Examples of this twist of the two dimensions are Super Meat Boy (2010, Team Meat), Sonic Generations (2011, Sonic Team) and FEZ (2012, Polytron).
Examples of platform video games
In the current market we find a lot of competition in platform video games, we will limit ourselves to mentioning the most noteworthy:
Super Mario Bros: the undisputed king of platform video games. The latest version of the video game is called New Super Mario Bros. U and was released in Europe at the end of 2012 and is exclusive to the Wii U console. One of the novelties introduced in the latest versions of the video game has been the ability for multiple players to participate in the game at the same time.
Game development tools
It is a programming environment that has been packaged as an application program; that is, it consists of a code editor, a compiler, a debugger, and a graphical interface builder, among other features. They are tools that provide a higher level of abstraction than a framework, here are some of the most popular for video game development:

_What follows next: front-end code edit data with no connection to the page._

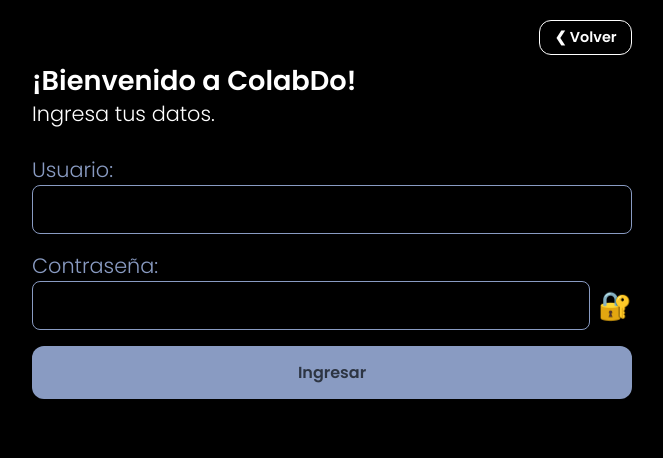
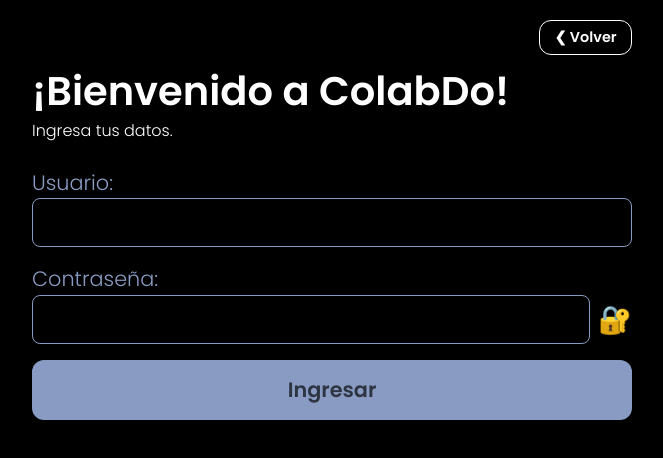
Before and after one commit to cinthiacm72/colabdo, a React (Vite) app in the folder client/: page /login in a window 1280 px wide. Shown: the top 458 px of the page, without its empty margins (308-971 px from the left). Built offline with nearby package versions, Linux system fonts and the light colour scheme.

Commit message:
New styles in Login-Register

```diff
--- a/client/src/App.css
+++ b/client/src/App.css
@@ -312,11 +312,11 @@
 .button-outline-l > a {
   display: inline-block;
   /*   padding: 0.6em 1.6em; */
-  padding: 0.9em 1.2em;
+  padding: 0.7em 1.2em;
   font-family: "Poppins", sans-serif;
   font-weight: 600;
   font-size: var(--fs-normal);
-  font-size: 1rem;
+
   text-decoration: none;
   text-align: center;
   color: inherit;
--- a/client/src/pages/Login.jsx
+++ b/client/src/pages/Login.jsx
@@ -87,8 +87,8 @@
     <>
       <section className="container-fluid-s">
         <ButtonGoBack />
-        <h1 className="fs-x-large bold text-white">¡Bienvenido a ColabDo!</h1>
-        <p className="margin-bottom-6">Ingresa tus datos.</p>
+        <h1 className="fs-x-huge bold text-white">¡Bienvenido a ColabDo!</h1>
+        <p className="fs-small margin-bottom-6">Ingresa tus datos.</p>
         <form className="flex flex-column flex-gap-4 margin-bottom-4">
           <label className="flex flex-column">
             Usuario:
--- a/client/src/pages/Register.jsx
+++ b/client/src/pages/Register.jsx
@@ -119,7 +119,7 @@
   return (
     <section className="container-fluid-s">
       <ButtonGoBack />
-      <h1 className="margin-bottom-4 fs-x-large bold text-white">
+      <h1 className="margin-bottom-4 fs-x-huge bold text-white">
         Por favor, registrate.
       </h1>
       <form
--- a/client/src/pages/Welcome.jsx
+++ b/client/src/pages/Welcome.jsx
@@ -1,23 +1,26 @@
 const Welcome = () => {
   return (
     <>
-      <section className='container-fluid-s flex flex-column flex-jc-between'>
+      <section className="container-fluid-s flex flex-column flex-jc-between">
         <header
           style={{ flexGrow: "1" }}
-          className='flex flex-column flex-a-center flex-jc-center'>
-          <h1 className='visually-hidden'>ColabDo</h1>
+          className="flex flex-column flex-a-center flex-jc-center"
+        >
+          <h1 className="visually-hidden">ColabDo</h1>
           <img
-            className='margin-bottom-3'
-            src='/assets/imgs/logo-colabdo.svg'
-            alt='ColabDo Logo'
+            className="margin-bottom-3"
+            src="/assets/imgs/logo-colabdo.svg"
+            alt="ColabDo Logo"
           />
-          <p className='text-accent'>Crea tareas colaborativas fácilmente.</p>
+          <p className="fs-small text-accent text-center">
+            Crea tareas colaborativas fácilmente.
+          </p>
         </header>
-        <div className='flex flex-column flex-gap-4'>
-          <a className='button-solid-l button-solid-l-accent' href='/register'>
+        <div className="flex flex-column flex-gap-4">
+          <a className="button-solid-l button-solid-l-accent" href="/register">
             ¡Registrate ahora!
           </a>
-          <a className='button-outline-l button-outline-l-accent' href='/login'>
+          <a className="button-outline-l button-outline-l-accent" href="/login">
             Ya tengo una cuenta
           </a>
         </div>
```
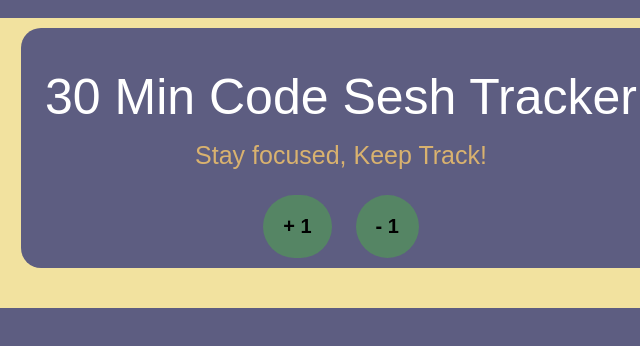
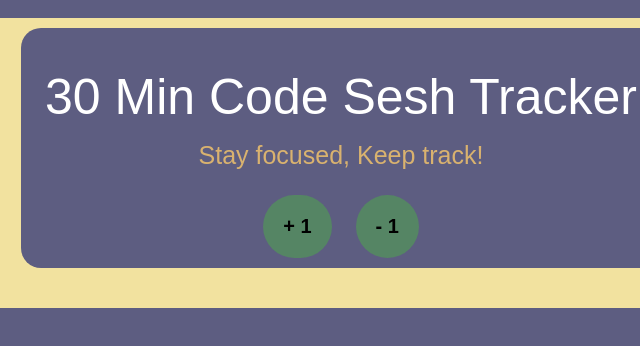
Before and after one commit to beanguap/30Min-Sesh-Tracker, a plain HTML site: page CodingTracker.html in a window 1280 px wide. Shown: the full height of the page, 299-939 px from the left. Drawn offline with Linux system fonts and the light colour scheme.

Commit message:
work in progress

```diff
--- a/CodingTracker.html
+++ b/CodingTracker.html
@@ -12,7 +12,7 @@
             <div class="content">
 
             <h1>30 Min Code Sesh Tracker</h1>
-            <p class="tracker_text">Stay focused, Keep Track!</p>
+            <p class="tracker_text">Stay focused, Keep track!</p>
             <button class="plus_button">+ 1</button>
             <button class="sub_button">- 1</button>
             </div>
```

Unity: is a game development ecosystem: a powerful, fully integrated rendering engine with a full set of intuitive tools and fast workflows for creating interactive 3D content; Simple multi-platform publishing and a Community where knowledge is exchanged.
UDK: it is the free version of Unreal Engine 3, it provides access to a set of professional tools used in large video game productions. It also supports mobile development, 3D rendering, animation movie creation, and more.
GameMaker: allows developers to create multi-platform video games. Allows you to export video games to: Android, iOS, HTML5, Mac, Windows, Windows Phone, among others.
Frameworks: In software development, a framework or digital infrastructure is a conceptual and technological structure of defined support, usually with artifacts or specific software modules, which can serve as a basis for the organization and development of software. Typically, it can include program support, libraries, and an interpreted language, among other tools, to help develop and unite the different components of a project. Normally, a framework allows us to develop a video game with a level of depth greater than a development environment. (source: software resources for android platforms)
Gliffy is a popular and cheaper alternative to Microsoft Visio. It is used primarily in software development, planning and documentation, business processes, and organization diagrams, with an emphasis on functional business charts such as diagrams, organization charts, and functional diagrams.
Eclipse Android Developer Tools Bundle v22.6.2-1085508 Eclipse ADT Bundle includes everything you need to develop Android applications:
- Eclipse + ADT plugin
- Android SDK tools
- Tools for the Android platform.
It is a computer program comprised of a set of cross-platform open source programming tools to develop what the project calls “Rich Client Applications”, as opposed to browser-based “Light-Client” applications. This platform has typically been used to develop integrated development environments (IDE), such as the Java IDE called Java Development Toolkit (JDT) and the compiler (ECJ) that is delivered as part of Eclipse (and that are used as well to develop the same Eclipse). However, it can also be used for other types of client applications, such as BitTorrent or Azureus. Eclipse was originally developed by IBM as the successor to its family of tools for VisualAge. Eclipse is now developed by the Eclipse Foundation, an independent non-profit organization that fosters an open source community and a set of complementary products, capabilities, and services.